James W Hackett was quoted to say
"A Haiku,
is like a finger pointing at the 
moon, and if the finger is bejewleed, 
one no longer sees the moon."





Haiku is comprised of detail observed 
by the five senses.

The poet witnesses an event 
and uses words to distill that 
experience so others may
understand it in some way.

What did you notice about the subject?

What colours, textures, and contrasts
did you observe?

How did the subject sound?

What was the tone and volume 
of the event that took place?

Did it have a smell, or a taste?

How can you accurately describe the way it felt?




More haiku poetry 



Red Oak

red oak tassels gone
yellow pollen lingers, coats .....
spring storms stir ...
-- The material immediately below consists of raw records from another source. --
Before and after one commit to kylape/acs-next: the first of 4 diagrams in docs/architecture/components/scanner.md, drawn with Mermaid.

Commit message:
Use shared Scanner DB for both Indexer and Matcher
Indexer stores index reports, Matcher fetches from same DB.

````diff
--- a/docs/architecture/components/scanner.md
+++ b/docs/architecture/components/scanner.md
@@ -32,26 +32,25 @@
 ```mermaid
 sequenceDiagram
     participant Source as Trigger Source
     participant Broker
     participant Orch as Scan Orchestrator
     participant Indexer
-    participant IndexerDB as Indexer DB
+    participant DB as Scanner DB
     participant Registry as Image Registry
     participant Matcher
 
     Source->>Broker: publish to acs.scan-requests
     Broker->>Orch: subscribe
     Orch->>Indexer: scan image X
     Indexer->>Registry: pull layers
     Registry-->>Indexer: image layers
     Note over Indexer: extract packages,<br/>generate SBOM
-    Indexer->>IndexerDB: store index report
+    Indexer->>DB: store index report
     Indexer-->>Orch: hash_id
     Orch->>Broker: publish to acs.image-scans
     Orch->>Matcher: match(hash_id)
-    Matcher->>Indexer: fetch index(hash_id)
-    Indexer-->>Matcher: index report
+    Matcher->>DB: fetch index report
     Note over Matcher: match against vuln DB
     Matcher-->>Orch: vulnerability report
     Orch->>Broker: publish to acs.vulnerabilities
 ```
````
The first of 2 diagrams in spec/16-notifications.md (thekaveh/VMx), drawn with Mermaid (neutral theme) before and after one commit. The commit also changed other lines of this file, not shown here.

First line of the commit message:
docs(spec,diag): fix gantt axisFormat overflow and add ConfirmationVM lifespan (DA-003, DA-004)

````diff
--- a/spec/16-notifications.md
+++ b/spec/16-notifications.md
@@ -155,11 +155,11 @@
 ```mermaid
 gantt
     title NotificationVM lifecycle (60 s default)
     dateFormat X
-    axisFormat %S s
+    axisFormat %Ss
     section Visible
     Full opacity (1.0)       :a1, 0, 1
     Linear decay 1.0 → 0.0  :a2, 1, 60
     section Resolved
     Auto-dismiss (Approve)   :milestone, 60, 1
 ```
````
Sara Kendrick




Spider running ....
cat's pink tongue ....
nature's brakfast, sparkling
spring sun ....


Panagiota Romios





How wild the sea is,
and over Sado Island,
the River of Heaven



Morning and evening
Someone waits at Matsushima!
One-sided love.



On Buddha's birthday
a spotted fawn is born -
just like that


Behind Ise Shrine,
unseen, hidden by the fence,
Buddha enters nirvana







Tuesday, 19 February 2019







Well friends, can we have a look at some 
gardening metaphors and what they mean?

While it's the dormant season in the garden, 
let's see how we can keep 
our brains active!



I was searching for month by month seasonal 
poetry and came across some of these
metaphors I would like to share with you'all. 





Let's start with the first one I found. 
"Putting down roots"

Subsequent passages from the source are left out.